One Jar of Apricot Easy Jam

Recipe 10 minPreparation Time 10 min (plus several hours resting time)Cooking Time
One Jar of Apricot Easy Jam

One Jar of Apricot Easy Jam

10 minPreparation Time 10 min (plus several hours resting time) Cooking Time

About this Recipe

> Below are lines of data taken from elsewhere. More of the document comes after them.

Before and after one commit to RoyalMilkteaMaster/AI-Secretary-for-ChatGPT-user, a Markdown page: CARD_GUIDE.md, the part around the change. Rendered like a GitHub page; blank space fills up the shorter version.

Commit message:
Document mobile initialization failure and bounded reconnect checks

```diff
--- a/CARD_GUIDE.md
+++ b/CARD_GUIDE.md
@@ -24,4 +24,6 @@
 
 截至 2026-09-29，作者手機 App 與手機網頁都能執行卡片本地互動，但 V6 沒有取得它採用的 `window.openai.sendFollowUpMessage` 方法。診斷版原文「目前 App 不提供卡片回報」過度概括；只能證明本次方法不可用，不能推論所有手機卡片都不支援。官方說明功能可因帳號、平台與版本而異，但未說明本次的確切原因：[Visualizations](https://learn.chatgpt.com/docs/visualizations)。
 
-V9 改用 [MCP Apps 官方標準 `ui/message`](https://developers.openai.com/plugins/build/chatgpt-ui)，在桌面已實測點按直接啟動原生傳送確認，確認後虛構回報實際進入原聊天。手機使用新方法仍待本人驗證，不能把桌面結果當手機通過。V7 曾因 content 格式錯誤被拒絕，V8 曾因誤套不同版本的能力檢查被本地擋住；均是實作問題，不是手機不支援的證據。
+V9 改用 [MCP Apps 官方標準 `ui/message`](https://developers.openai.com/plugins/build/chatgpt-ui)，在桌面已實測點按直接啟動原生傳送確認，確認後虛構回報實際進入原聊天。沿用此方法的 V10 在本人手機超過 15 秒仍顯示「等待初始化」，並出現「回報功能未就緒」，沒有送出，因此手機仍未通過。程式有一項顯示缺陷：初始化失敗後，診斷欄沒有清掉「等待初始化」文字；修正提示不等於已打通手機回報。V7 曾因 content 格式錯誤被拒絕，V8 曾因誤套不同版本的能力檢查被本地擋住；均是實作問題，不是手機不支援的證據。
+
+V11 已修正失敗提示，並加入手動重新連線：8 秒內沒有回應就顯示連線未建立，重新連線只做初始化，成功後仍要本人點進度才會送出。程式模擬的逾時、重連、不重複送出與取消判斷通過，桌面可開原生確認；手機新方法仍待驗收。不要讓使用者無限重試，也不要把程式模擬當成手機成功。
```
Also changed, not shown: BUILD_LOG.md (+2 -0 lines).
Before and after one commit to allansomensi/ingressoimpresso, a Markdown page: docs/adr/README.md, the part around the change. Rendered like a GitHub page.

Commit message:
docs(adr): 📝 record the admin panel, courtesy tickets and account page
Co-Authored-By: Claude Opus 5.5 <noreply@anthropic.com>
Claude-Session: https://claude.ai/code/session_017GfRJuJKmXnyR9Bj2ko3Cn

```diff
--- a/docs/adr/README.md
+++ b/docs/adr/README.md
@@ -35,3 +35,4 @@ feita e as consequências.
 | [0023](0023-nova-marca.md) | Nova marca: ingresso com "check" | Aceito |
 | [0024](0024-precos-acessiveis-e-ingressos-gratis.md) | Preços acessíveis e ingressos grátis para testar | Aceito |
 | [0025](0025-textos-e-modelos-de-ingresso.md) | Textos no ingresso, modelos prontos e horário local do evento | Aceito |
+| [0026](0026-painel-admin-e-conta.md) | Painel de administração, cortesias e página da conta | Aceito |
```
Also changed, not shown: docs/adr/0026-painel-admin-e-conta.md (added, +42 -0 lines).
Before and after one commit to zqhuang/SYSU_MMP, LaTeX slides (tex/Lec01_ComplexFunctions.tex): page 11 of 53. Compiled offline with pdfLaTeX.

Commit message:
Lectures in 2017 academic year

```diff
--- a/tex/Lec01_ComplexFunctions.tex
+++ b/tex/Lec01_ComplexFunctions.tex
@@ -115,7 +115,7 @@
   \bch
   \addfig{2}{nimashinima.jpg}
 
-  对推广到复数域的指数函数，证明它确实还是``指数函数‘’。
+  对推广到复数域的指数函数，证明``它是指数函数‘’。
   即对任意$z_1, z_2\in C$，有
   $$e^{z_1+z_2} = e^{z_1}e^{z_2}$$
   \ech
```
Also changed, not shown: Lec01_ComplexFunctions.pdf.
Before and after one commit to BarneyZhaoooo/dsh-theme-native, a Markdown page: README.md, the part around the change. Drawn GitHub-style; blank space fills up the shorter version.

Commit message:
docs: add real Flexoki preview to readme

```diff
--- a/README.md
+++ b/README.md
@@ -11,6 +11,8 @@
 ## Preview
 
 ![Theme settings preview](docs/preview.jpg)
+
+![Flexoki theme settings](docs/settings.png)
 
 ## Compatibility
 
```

Making jam doesn’t require a ton of fruit or standing over a stove and constantly checking the temperature. If you have a handful of apricots, a little sugar, and a lemon, you’ve got the makings of casual jam. No canning is necessary, because it’s one jar; maybe it will last you through a baguette and a few bowlfuls of yogurt. This is a low-sugar recipe with no added pectin. Lemon juice — more than a jammer might expect to add — makes it bright and helps it set. The process is easy, but it is a slow method (though with very little active cooking time), bringing out the natural pectin and resulting in a lush, rustic texture. Over the course of a day, you alternately macerate and cook the fruit. Let the fruit macerate with the sugar and lemon juice for a few hours, bring the mixture to a boil, cool, cover, macerate (walk the dog, or read a book); repeat; and repeat.

The Benefits

Apricots are full of flavonoids, which help take care of your blood vessels and have anti-inflammatory properties. The potassium in this stone fruit supports good blood pressure as well as your heart. And with their high water content, apricots help keep you — and your skin — hydrated. Vitamins E and C, both antioxidants, in apricots are also a salve to your skin.


Makes a 1/2-pint (240-ml) jar
  • 2/3 lb (300 g) pitted apricots, torn into large chunks
  • 2 Tbsp (60 g) sugar
  • 2 Tbsp (30 ml) lemon juice


  1. Step 1
    Put the apricots, sugar, and lemon juice in a small nonreactive saucepan. Stir and let macerate, covered, for a few hours. Bring to a boil over high heat. Once the mixture reaches a boil, immediately remove from the heat. Let cool. Cover and let the mixture macerate for a few hours.
  2. Step 2
    Bring to a boil again over high heat; use a wooden spoon to break up the apricots — leave them as chunky as you like. Remove from the heat. Let cool; then cover and let the mixture macerate for a few hours.
  3. Step 3
    Bring to a boil one final time. The texture should be thickened and jammy, likely with small chunks of apricot suspended in an otherwise fairly homogenous texture. Transfer to a sterile jar and cool. Keep it covered in the refrigerator for up to 3 weeks.